◆ **Problem details**
Whenever a line in the material below includes "khiển", copy that line.

◆ **Record set**
====================
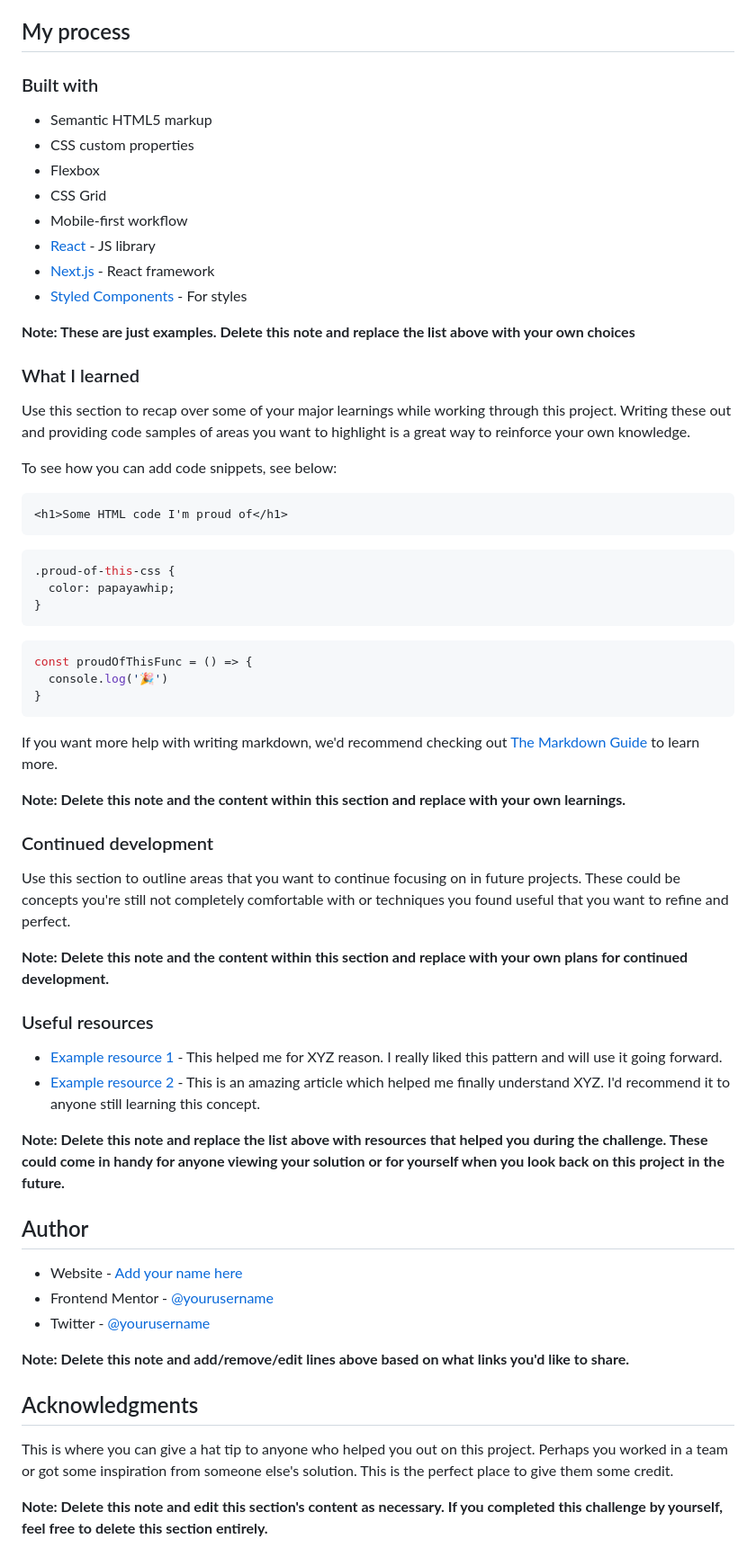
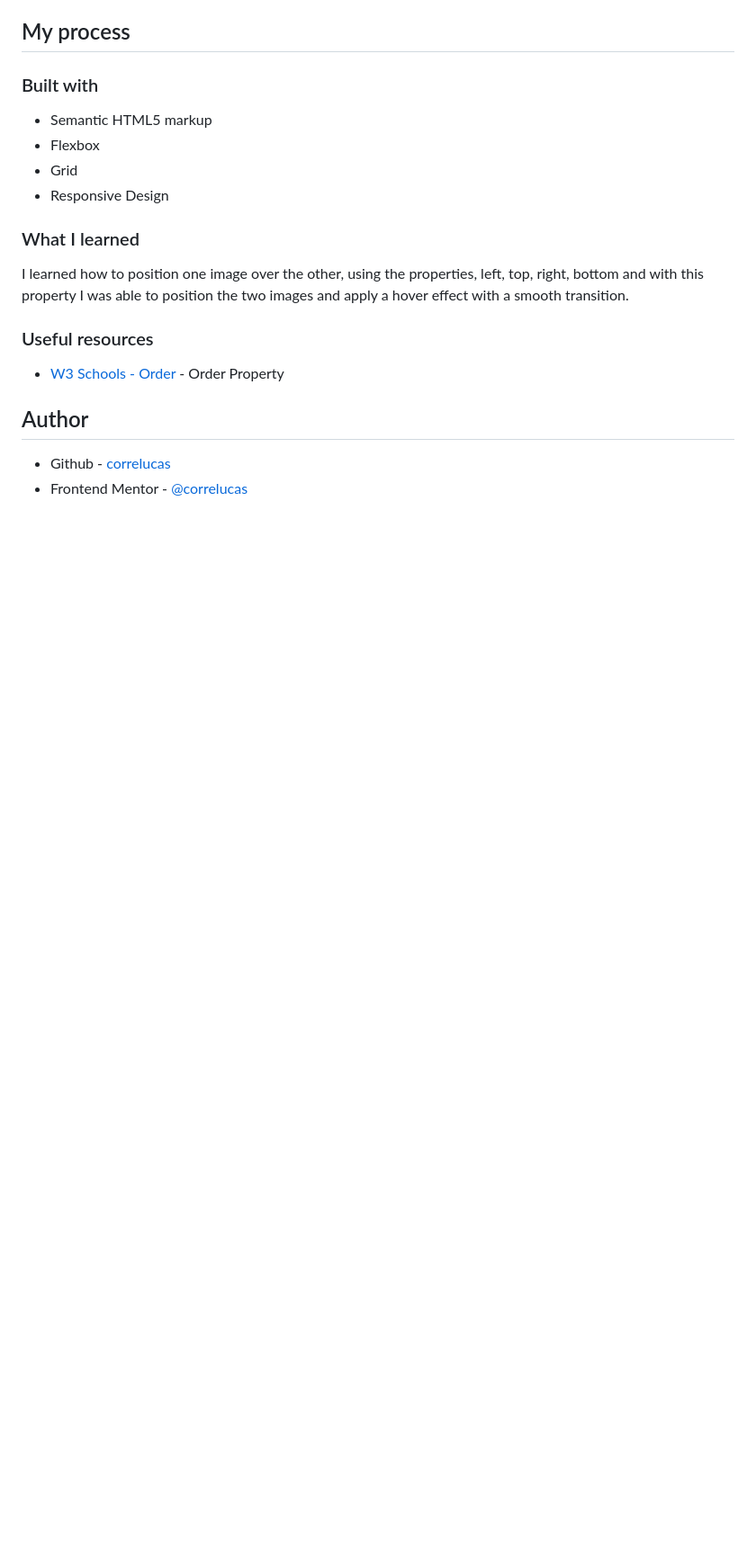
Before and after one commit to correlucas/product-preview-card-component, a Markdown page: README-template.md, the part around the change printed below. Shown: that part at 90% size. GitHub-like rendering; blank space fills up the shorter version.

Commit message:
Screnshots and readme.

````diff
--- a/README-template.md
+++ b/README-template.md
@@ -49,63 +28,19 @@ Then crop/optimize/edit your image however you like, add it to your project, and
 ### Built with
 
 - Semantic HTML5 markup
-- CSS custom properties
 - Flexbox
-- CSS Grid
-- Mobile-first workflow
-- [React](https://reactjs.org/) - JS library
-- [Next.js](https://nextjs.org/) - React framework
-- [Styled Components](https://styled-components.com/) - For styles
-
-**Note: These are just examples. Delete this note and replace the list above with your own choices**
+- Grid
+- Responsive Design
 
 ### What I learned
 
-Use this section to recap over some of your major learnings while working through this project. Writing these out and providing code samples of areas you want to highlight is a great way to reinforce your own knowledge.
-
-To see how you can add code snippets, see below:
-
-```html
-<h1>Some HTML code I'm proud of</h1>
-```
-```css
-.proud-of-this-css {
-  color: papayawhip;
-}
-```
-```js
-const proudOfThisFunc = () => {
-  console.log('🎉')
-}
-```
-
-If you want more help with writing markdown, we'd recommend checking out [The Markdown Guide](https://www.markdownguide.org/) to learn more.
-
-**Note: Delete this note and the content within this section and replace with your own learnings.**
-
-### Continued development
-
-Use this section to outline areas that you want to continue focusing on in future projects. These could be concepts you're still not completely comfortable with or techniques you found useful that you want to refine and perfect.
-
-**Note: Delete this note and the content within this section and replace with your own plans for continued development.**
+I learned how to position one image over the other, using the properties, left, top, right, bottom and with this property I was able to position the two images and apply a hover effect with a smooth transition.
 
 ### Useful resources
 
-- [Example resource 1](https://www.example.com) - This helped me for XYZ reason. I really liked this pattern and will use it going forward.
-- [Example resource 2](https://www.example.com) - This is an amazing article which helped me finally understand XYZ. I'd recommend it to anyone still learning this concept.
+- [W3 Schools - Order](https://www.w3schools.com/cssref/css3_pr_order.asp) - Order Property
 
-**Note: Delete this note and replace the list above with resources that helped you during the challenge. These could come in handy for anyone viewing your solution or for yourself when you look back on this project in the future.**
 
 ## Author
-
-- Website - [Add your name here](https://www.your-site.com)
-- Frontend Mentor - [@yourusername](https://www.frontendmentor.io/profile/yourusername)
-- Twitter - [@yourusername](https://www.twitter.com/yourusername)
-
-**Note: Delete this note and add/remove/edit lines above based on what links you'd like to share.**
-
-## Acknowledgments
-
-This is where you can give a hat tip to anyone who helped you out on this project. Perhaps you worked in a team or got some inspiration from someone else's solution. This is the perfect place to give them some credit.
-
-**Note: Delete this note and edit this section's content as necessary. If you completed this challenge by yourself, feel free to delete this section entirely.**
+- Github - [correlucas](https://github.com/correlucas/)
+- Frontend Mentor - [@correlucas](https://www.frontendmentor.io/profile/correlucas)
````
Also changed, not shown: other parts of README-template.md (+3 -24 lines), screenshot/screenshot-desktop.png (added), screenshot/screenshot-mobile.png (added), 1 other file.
====================
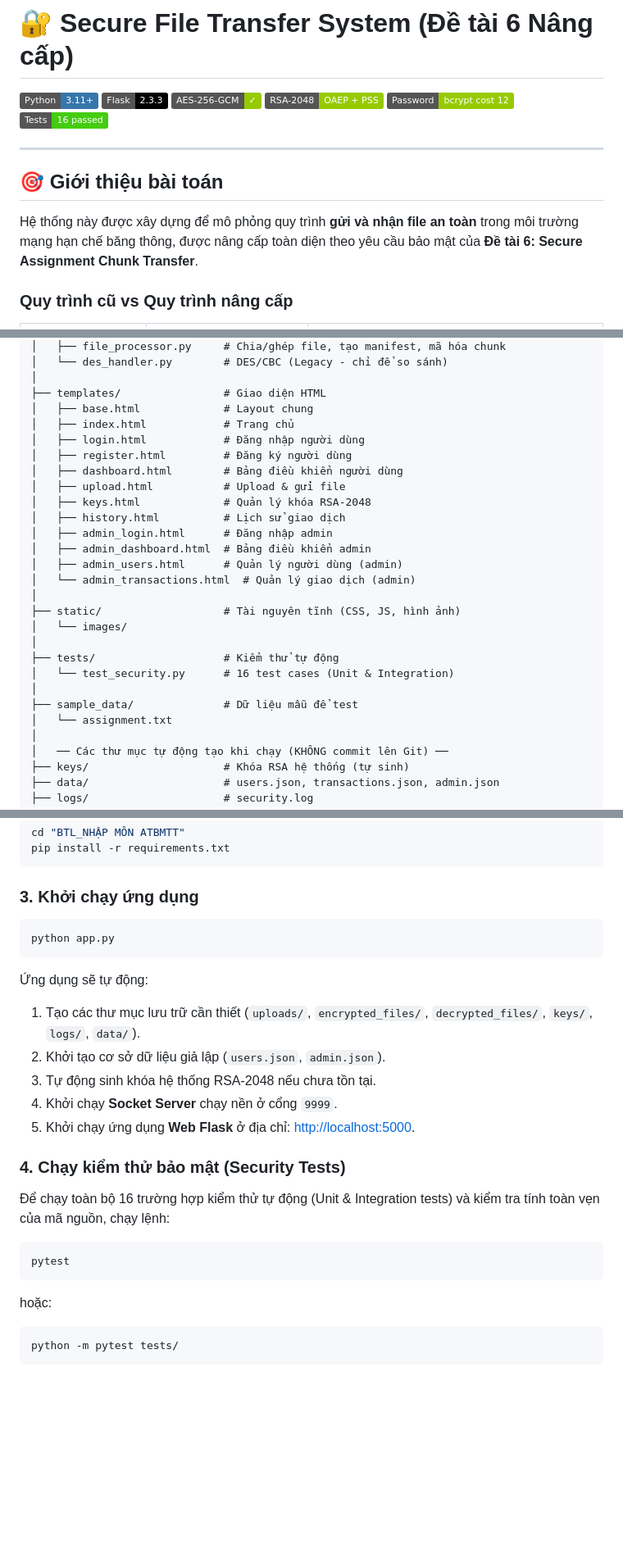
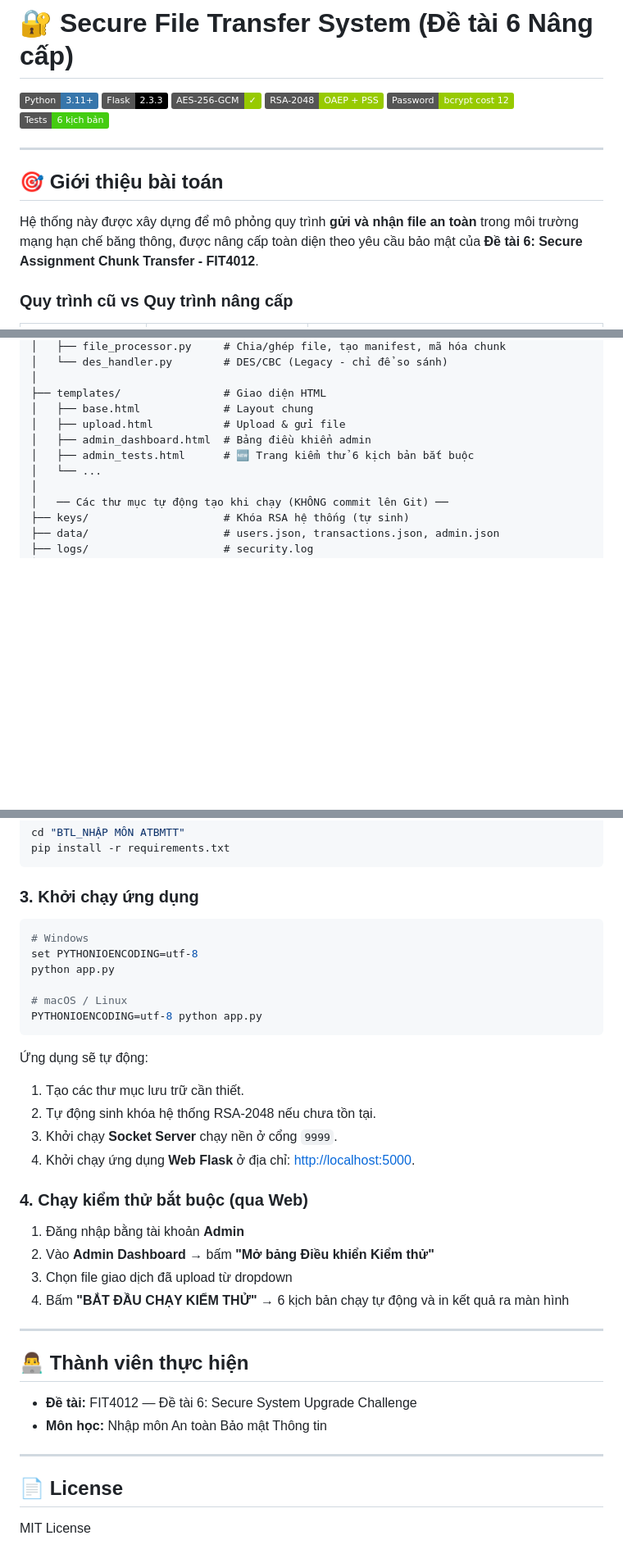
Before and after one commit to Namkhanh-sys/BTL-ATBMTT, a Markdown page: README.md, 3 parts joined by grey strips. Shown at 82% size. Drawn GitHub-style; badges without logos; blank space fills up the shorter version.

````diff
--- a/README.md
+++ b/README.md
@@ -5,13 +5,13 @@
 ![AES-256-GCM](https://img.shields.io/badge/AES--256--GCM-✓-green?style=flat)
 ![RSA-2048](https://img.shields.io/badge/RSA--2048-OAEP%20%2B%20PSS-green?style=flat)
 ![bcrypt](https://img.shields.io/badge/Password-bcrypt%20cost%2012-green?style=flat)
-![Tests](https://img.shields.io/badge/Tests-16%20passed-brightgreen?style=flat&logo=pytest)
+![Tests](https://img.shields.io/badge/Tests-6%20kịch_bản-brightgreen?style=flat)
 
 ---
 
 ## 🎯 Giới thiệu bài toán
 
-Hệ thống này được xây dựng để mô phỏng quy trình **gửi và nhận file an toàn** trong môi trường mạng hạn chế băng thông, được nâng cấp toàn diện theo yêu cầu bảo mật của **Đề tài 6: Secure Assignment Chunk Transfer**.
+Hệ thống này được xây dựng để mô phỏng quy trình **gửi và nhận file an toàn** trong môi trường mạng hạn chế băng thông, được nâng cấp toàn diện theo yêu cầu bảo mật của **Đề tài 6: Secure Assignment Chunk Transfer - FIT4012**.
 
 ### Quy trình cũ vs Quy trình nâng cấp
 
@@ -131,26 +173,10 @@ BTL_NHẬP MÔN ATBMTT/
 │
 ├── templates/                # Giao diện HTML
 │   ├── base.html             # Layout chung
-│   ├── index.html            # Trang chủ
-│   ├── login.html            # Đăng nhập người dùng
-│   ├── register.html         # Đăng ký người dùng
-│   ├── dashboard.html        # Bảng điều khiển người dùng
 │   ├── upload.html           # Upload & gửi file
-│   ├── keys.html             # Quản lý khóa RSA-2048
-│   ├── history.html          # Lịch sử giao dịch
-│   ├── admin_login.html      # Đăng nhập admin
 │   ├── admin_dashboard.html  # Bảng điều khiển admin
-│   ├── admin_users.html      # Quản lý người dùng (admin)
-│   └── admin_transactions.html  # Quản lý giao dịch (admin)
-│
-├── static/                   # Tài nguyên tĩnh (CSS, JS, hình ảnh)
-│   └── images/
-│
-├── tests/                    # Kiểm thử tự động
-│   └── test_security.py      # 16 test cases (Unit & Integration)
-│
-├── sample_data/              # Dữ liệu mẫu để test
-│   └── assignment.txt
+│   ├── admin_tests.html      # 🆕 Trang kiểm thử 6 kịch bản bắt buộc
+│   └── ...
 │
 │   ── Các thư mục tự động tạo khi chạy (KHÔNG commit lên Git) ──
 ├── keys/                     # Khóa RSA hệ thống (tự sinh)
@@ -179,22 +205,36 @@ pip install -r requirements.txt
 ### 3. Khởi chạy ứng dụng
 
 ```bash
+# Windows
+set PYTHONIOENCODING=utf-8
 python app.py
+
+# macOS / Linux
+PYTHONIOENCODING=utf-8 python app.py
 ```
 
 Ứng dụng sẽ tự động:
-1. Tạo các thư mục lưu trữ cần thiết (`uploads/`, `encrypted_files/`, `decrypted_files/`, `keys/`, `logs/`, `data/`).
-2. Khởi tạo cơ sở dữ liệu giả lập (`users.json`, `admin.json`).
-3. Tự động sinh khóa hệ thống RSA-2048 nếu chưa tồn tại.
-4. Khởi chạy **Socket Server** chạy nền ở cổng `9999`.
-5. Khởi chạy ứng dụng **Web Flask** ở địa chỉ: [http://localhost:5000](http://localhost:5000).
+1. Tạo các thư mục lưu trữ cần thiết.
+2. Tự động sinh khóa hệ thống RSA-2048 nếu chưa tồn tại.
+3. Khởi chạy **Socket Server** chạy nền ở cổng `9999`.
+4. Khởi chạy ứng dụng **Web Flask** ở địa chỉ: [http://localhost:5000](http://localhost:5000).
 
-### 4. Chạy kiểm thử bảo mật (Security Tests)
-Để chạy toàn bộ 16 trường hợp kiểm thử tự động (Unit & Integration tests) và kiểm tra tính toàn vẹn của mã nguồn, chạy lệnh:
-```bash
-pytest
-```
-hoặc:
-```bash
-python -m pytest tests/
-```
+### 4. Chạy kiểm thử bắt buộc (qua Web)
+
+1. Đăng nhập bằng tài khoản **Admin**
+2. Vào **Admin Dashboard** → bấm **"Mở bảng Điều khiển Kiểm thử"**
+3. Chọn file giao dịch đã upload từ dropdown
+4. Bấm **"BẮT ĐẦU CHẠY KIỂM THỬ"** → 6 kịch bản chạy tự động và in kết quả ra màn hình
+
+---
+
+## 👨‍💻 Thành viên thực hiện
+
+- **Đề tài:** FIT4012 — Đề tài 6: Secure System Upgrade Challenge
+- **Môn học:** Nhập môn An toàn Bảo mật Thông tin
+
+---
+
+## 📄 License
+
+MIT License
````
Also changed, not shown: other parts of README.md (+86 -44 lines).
====================
◆ **Response area**
-│   ├── dashboard.html        # Bảng điều khiển người dùng
 │   ├── admin_dashboard.html  # Bảng điều khiển admin
+2. Vào **Admin Dashboard** → bấm **"Mở bảng Điều khiển Kiểm thử"**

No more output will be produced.